By Tom E. CurranFOXBORO -On Friday night, Tom Brady took the bullet for a first quarter strip sack in Tampa, even though right tackle Marcus Cannon's effort on the play was embarrassing. Monday morning, Brady took the blame again. And Monday afternoon in the Patriots locker room, Brady assured me the offensive and the offensive line would be just fine. That's an assertion one will have to take on faith. Because, while the run blocking has been very good at times, the pass protection on the right edge behind Cannon has been scary for three games. On the left side behind Nate Solder, there's been one "good" performance. There's reason to believe they'll be better in the regular season. The middle-of-the-line shuffling will end. Tight ends may stay in longer to afford extra protection. Brady knows how to get rid of the ball quickly and fight another play. But until they're better...they're not better. It is what it is. Bill Belichick was asked during his Monday press conference whether he felt Brady's been getting hit too often. "You never want to see your quarterback get hit but its a function of a lot of things: not getting rid of the ball, protection, routes, so theres a lot of things come into play," said Belichick. "It needs to be better all the way around. I mean, we havent played very well offensively in any game, with anybody, for any length of time so weve got a lot of work to do."Belichick bristled a bit when asked when he'd settle on a clear-cut group of five linemen. "I would say were probably doing the best we can given the circumstances that we have," he stated. "I dont think all of our offensive linemen have been available. Weve had some guys on the roster that have been in different degrees ofhave worked in different ranges or stages and they havent been totally available for one reason or another. It is what it is."What it's beenwith Cannon is a disappointment. He's been fundamentally weak on someplays and - despite being athletic - his lack of fundamentals has put him in places that leave him looking awkward. There's not a lot of insight forthcoming when Cannon's asked how things are going. "We're all bonding together pretty good," he said." Working together and getting everything figured out.We're just out there doing our jobs to the best of our ability, um...there's uhhh, ya know...ummm...that's it." Yup. That about puts a bow on it.
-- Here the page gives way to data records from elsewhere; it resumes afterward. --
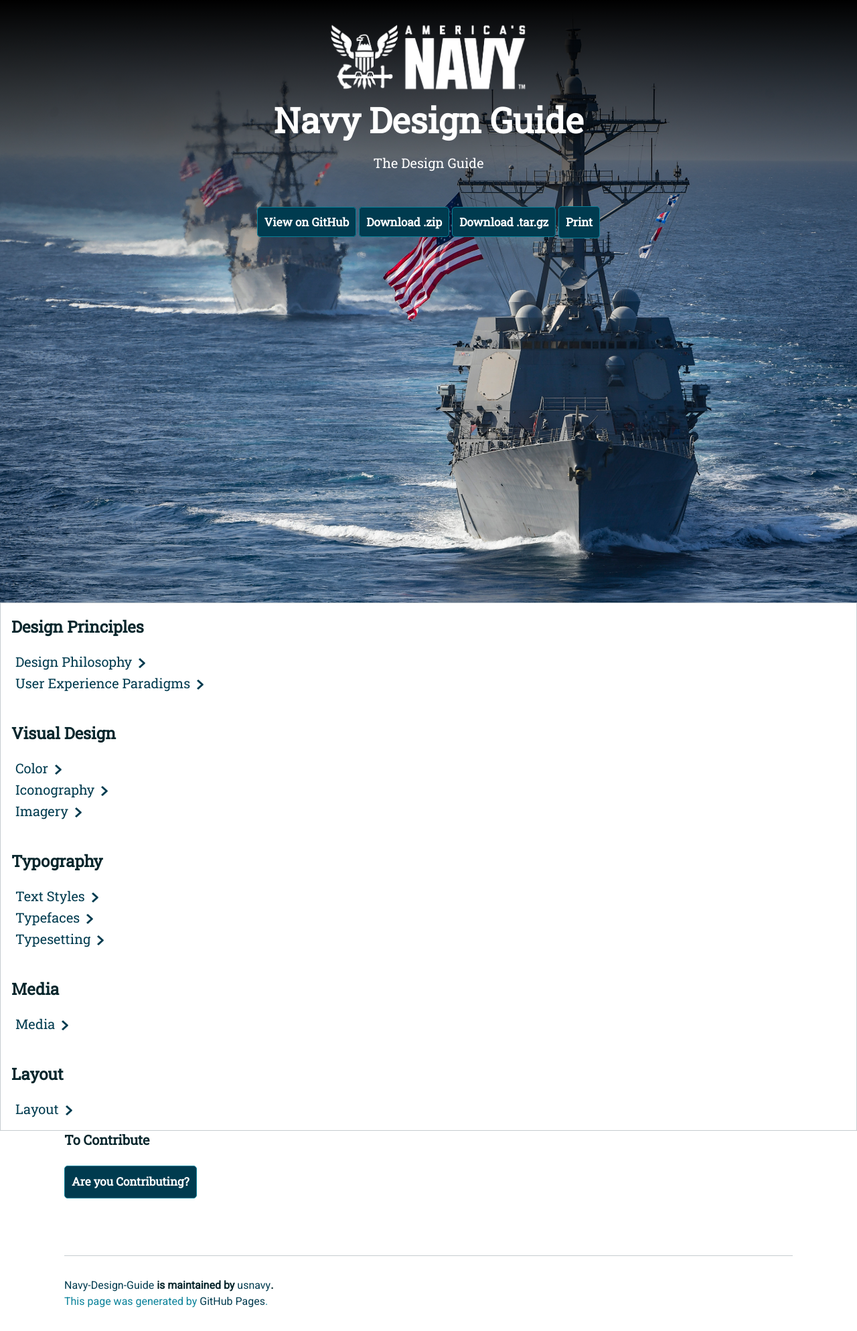
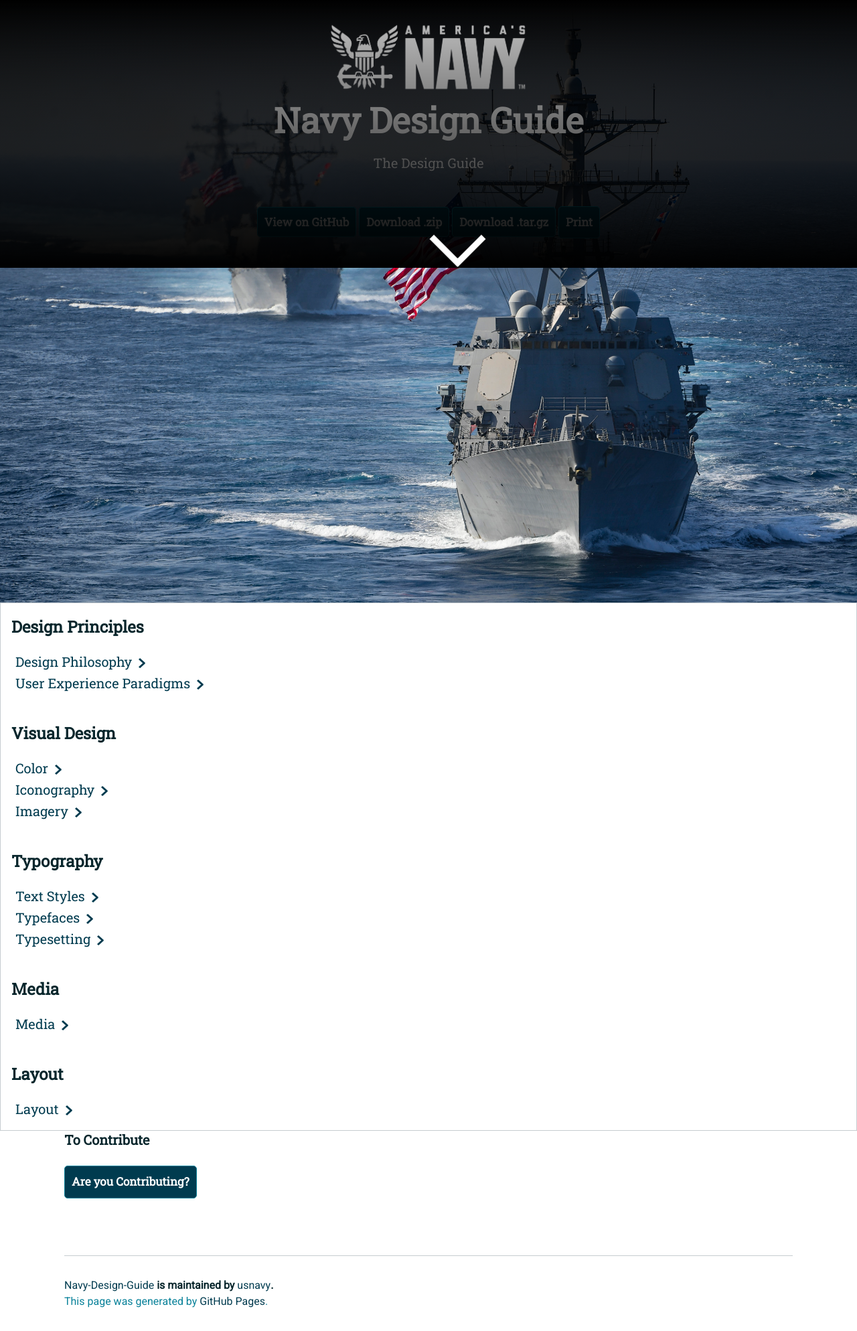
Before and after one commit to usnavy/Navy-Design-Guide, a Jekyll site: the page built from index.md, in a window 1280 px wide. Shown: the whole page at 67% size. Built offline with Jekyll 4.4.1, drawn with Linux system fonts in a browser that asks for light colours; our own code applies the rules of GitHub Pages for plain Markdown files.

Commit message:
Update default.html

```diff
--- a/_layouts/default.html
+++ b/_layouts/default.html
@@ -29,10 +29,13 @@
       Print
       </button>
     </div>
-
+     <div id="hero-chevron-container">
+          <div id="hero-chevron">
+  <a href="#main"><img src="img/Hero-Chevron.png" alt="Hero Chevron"></a>
+  </div>
     </section>
 
-<section class="main">
+<section id="main" class="main">
 <div class="menu">
 <H2>Design Principles</H2>
 <button class="menu-item">
```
The Eastern Conference playoff race, seemingly altered by the moves -- and non-moves (hello there, Celtics) -- of some of the contenders, just took another twist.
The Raptors, bolstered by the acquisition of Serge Ibaka and appearing poised to make a run toward the top of the standings after a come-from-behind victory over the Celtics on Friday, were hit with a body blow Monday when it was announced All-Star point guard Kyle Lowry needs surgery on his right wrist and may miss the remainder of the regular season.
ESPN reports Lowry is expected to be sidelined from four to eight weeks. Toronto hopes to have him back for the playoffs.
The Raptors are currently in fourth place in the conference at 35-24, trailing Cleveland (40-17), Boston (38-21) and Washington (34-23). Without Lowry, and facing a rough, six-of-their-next-seven-games-on-the-road stretch, Toronto may stop focusing on catching the Wizards and/or Celtics and focus on holding off Atlanta (32-26) in order to hold onto home-court in the first round.
Lowry, 30, who missed the last two games because of the injury, is averaging a career-best 22.8 points per game. He also is averaging 6.9 assists and 4.7 rebounds.
Another year, another injury concern for Hanley Ramirez. This time, though, it's a bit more complicated.
Boston Red Sox manager John Farrell told the media Monday that Ramirez hadn't played any first base during spring training yet due to discomfort in his right throwing shoulder.
“Well, we’re working through ramping up his throwing program,” Farrell said, via WEEI.com's Rob Bradford. “That has taken a little bit more time than anticipated coming in so we’ve got to kind of take that day to day how much we can increase the intensity with the throwing. He’s just working through some soreness with the throwing.”
As Bradford points out, Ramirez and the Red Sox went through the same process last year. Where it differs this time around is Ramirez's scheduled participation in the World Baseball Classic: He's expected to report to Team Domincan Republic on Friday, which means the Red Sox won't be monitoring his every move on the field (though the two training staffs will be communicating daily, also per Bradford).
Ramirez isn't the only first baseman on the roster, with the Cleveland Indians' Carlos Santana there as well. So will Ramirez be jumping into game action anytime soon?
“I don’t know what I’m going to do. They haven’t told me anything,” Ramirez told WEEI.com “I’m just going to go there and see.”